Google Summer of Code represents a unique opportunity to bring new perspectives to the Octave community. As a somewhat older project, we benefit from having new and younger contributors among our developers. We have been able to retain several GSoC participants who have become important contributors to the Octave project and we hope to continue this in the future by engaging effectively with students during both the application and mentoring processes, setting clear standards for what is required for acceptance, and maintaining those standards throughout the project.
What would your org consider to be a successful summer? (500 chars)Edit
We would consider a program successful if we selected promising students, provided adequate mentor supervision, developed desired features in Octave, and facilitated a satisfying experience for the students and mentors. We are more interested in the quality of interactions and contributions than in quantity, although, all else being equal, we would be happy to have more talented students join us.
Is your organization part of any government?Edit
How will you keep mentors engaged with their students? (1000 chars)Edit
We will select mentors with proven involvement in Octave and free software and align project topics with the priorities of the core developer team. The vast majority of our mentors have been involved in Octave development for several years, and new mentors will be paired with more experienced ones.
Each project will include at least one core Octave developer as mentor. These are proven, veteran members of the project who are familiar with the code base and with engaging the maintainer and user community. GNU Octave is a project with applications in very diverse domains, so each project should also include a mentor with expertise in the relevant field.
How will you help your students stay on schedule to complete their projects? (1000 chars)Edit
Previous contributions to Octave (which can be small) are a condition for acceptance.
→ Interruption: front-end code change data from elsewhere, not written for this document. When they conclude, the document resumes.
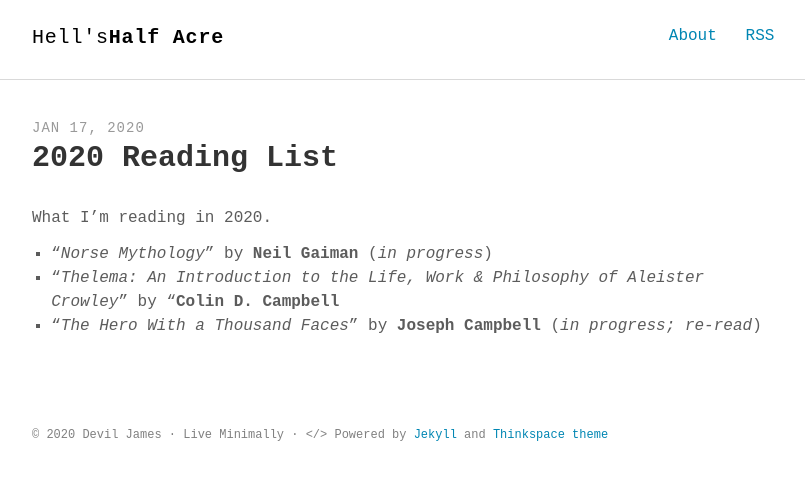
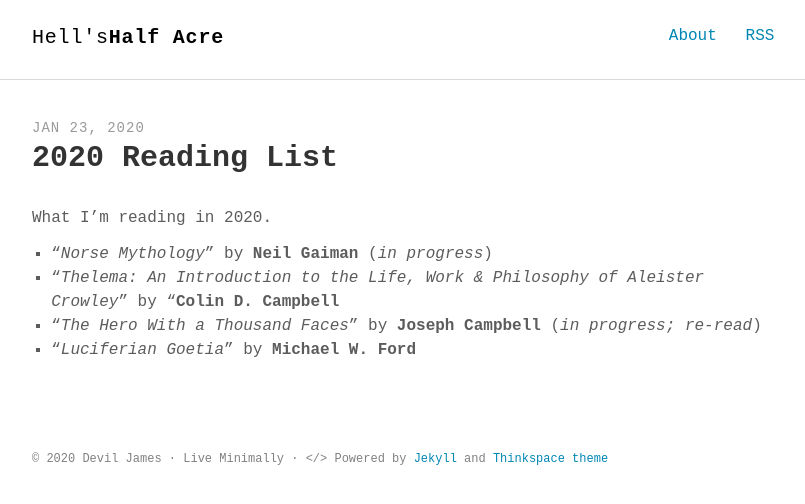
Before and after one commit to chevrenoire/chevrenoire.github.io, a Jekyll site: the page built from _posts/2020-01-23-Reading-List-2020.md, in a window 1280 px wide. Shown: the top 504 px of the page, without its empty margins (232-1037 px from the left). Built offline with Jekyll 4.4.1, drawn with Linux system fonts in a browser that asks for light colours; some web fonts are replaced.

Commit message:
more reading

```diff
--- a/_posts/2020-01-17-Reading-List-2020.md
+++ b/_posts/2020-01-23-Reading-List-2020.md
@@ -9,3 +9,4 @@ What I'm reading in 2020.
 1. "_Norse Mythology_" by **Neil Gaiman** (_in progress_)
 2. "_Thelema: An Introduction to the Life, Work & Philosophy of Aleister Crowley_" by "**Colin D. Campbell**
 3. "_The Hero With a Thousand Faces_" by **Joseph Campbell** (_in progress; re-read_)
+4. "_Luciferian Goetia_" by **Michael W. Ford**
```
In this way, we hope to select students who are familiar with the codebase and able to start their project quickly.
A tentative project timeline is required as part of the application, and is checked by mentors for realism during the applicant evaluation process. Once a student is selected, the mentors will work with them to come up with a more detailed timeline, including clear expectations for progress by the midterm and final evaluation periods.
During the summer, mentors will check with students at least weekly to make sure they are staying on schedule and help with any obstacles that might arise. Students are also expected to regularly update their mentors and the Octave maintainers community on their progress via e-mails and blog posts.
Overall, the vast majority of our over 30 previous SoC students have finished successfully, making substantive contributions to Octave that have been integrated into our codebase.
How will you get your students involved in your community during GSoC? (1000 chars)Edit
Students will be urged to participate in our chat channel and mailing list. We will set clear expectations on the minimum frequency of email progress updates, typically every two to three days. Students will also set up a blog for longer, weekly, updates which will be aggregated at http://planet.octave.org
Everything should be completely open. Almost all interactions with the student should be public, e.g. contacting the mentor should happen in the public IRC channel or copy the maintainers mailing list.
Finally, we organize an annual developers' summit, OctConf, and have in previous years provided support for GSoC students to attend and present. We also hold monthly online developer meetings to discuss Octave's direction and future activities, to which GSoC students would be invited. Such meetings strengthen relationships between community members and the new students.